RECORDED DATA
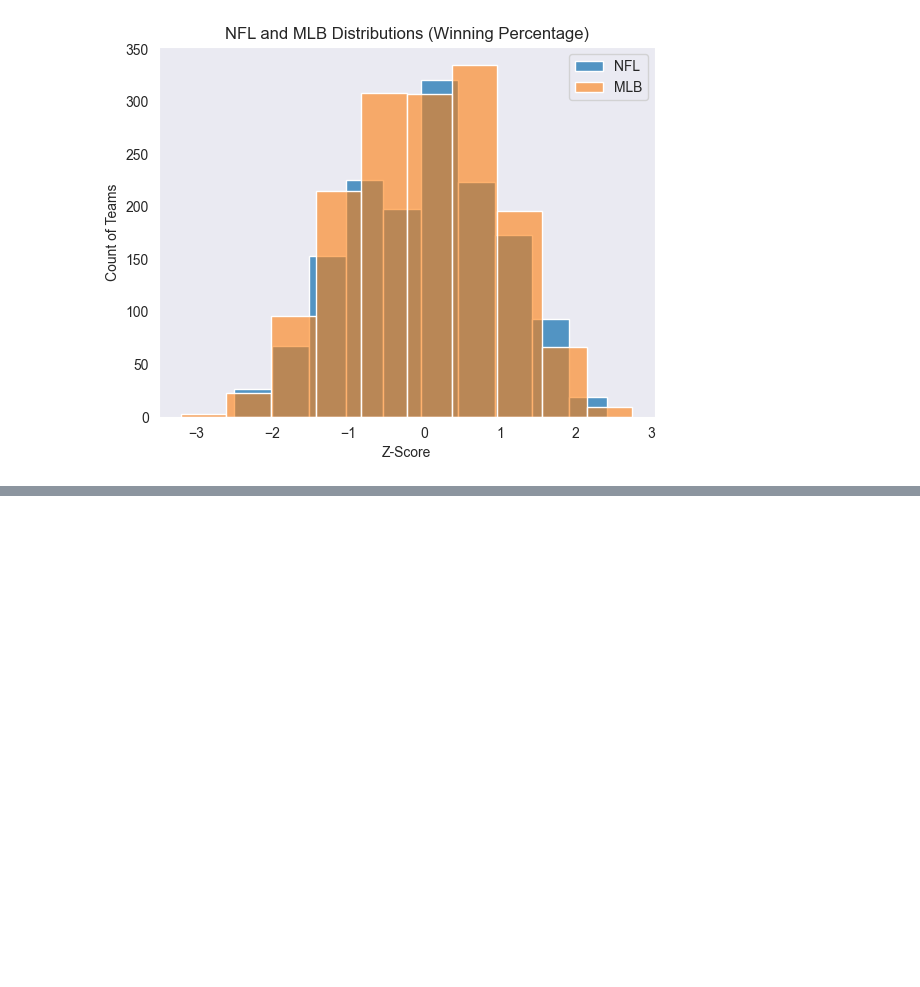
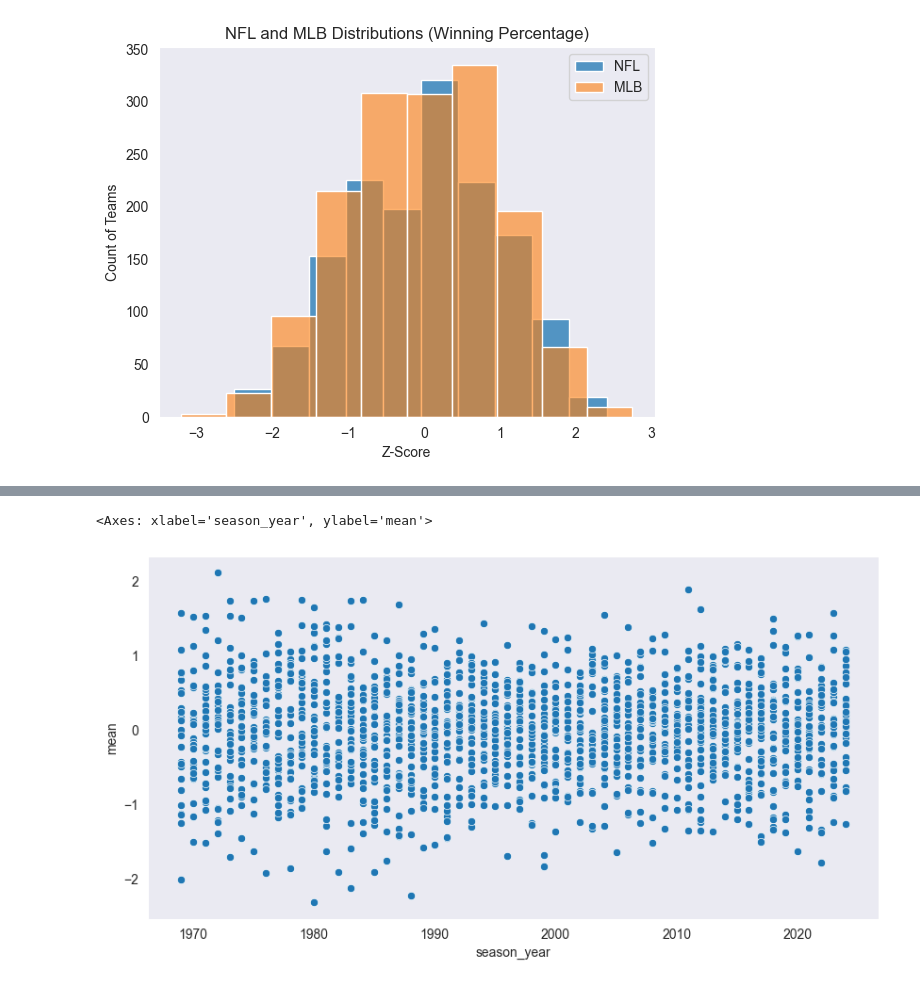
Before and after one commit to ethanarsht/sports_index, a Jupyter notebook: standings_analysis.ipynb, the cells around one changed output, grey strips where cells are left out. Cells and saved outputs as stored; diff of their text form; code cells hidden in the pictures; blank space fills up the shorter version.

```diff
--- a/standings_analysis.ipynb
+++ b/standings_analysis.ipynb
@@ -494,0 +531,6 @@ plt.legend(['NFL', 'MLB'])
+# %%
+plt.figure(figsize=(10, 5))
+sns.scatterplot(grouped_standings, x='season_year', y='mean')
+# %% [output]
+<Axes: xlabel='season_year', ylabel='mean'>
+[figure, added]
```
Also changed, not shown: parts of 8 cells of this notebook, 7 other files.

WHAT YOU HAVE TO DO
Exact repetition of all the records is required, with the pictures excluded.

ANSWER AREA
Before and after one commit to ethanarsht/sports_index, a Jupyter notebook: standings_analysis.ipynb, the cells around one changed output, grey strips where cells are left out. Cells and saved outputs as stored; diff of their text form; code cells hidden in the pictures; blank space fills up the shorter version.

```diff
--- a/standings_analysis.ipynb
+++ b/standings_analysis.ipynb
@@ -494,0 +531,6 @@ plt.legend(['NFL', 'MLB'])
+# %%
+plt.figure(figsize=(10, 5))
+sns.scatterplot(grouped_standings, x='season_year', y='mean')
+# %% [output]
+<Axes: xlabel='season_year', ylabel='mean'>
+[figure, added]
```
Also changed, not shown: parts of 8 cells of this notebook, 7 other files.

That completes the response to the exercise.